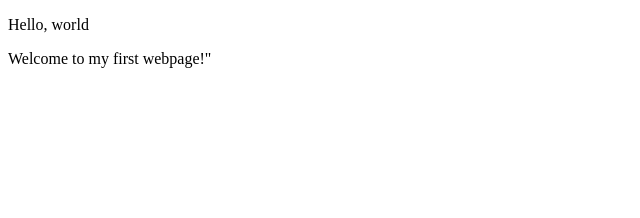
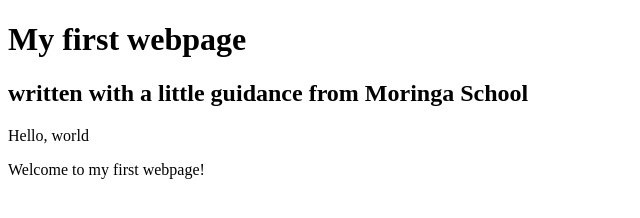
Before and after one commit to NessaAz/my-first-website1, a plain HTML site: page my-first-website.html in a window 1280 px wide. Shown: the whole page, without its empty margins (0-640 px from the left). Drawn offline with Linux system fonts and the light colour scheme.

Commit message:
add header and paragraph block elements to the page

```diff
--- a/my-first-website.html
+++ b/my-first-website.html
@@ -4,7 +4,10 @@
       <title>My first webpage!</title>
   </head>
   <body>
+   <h1>My first webpage</h1>
+   <h2>written with a little guidance from Moringa School</h2>
+
     <p>Hello, world</p>
-    <p>Welcome to my first webpage!"</p>
+    <p>Welcome to my first webpage!</p>
   </body>
 </html>
```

* Task prompt *
Copy all of the data above exactly. Leave out every picture.

* Solution for this exercise *
Before and after one commit to NessaAz/my-first-website1, a plain HTML site: page my-first-website.html in a window 1280 px wide. Shown: the whole page, without its empty margins (0-640 px from the left). Drawn offline with Linux system fonts and the light colour scheme.

Commit message:
add header and paragraph block elements to the page

```diff
--- a/my-first-website.html
+++ b/my-first-website.html
@@ -4,7 +4,10 @@
       <title>My first webpage!</title>
   </head>
   <body>
+   <h1>My first webpage</h1>
+   <h2>written with a little guidance from Moringa School</h2>
+
     <p>Hello, world</p>
-    <p>Welcome to my first webpage!"</p>
+    <p>Welcome to my first webpage!</p>
   </body>
 </html>
```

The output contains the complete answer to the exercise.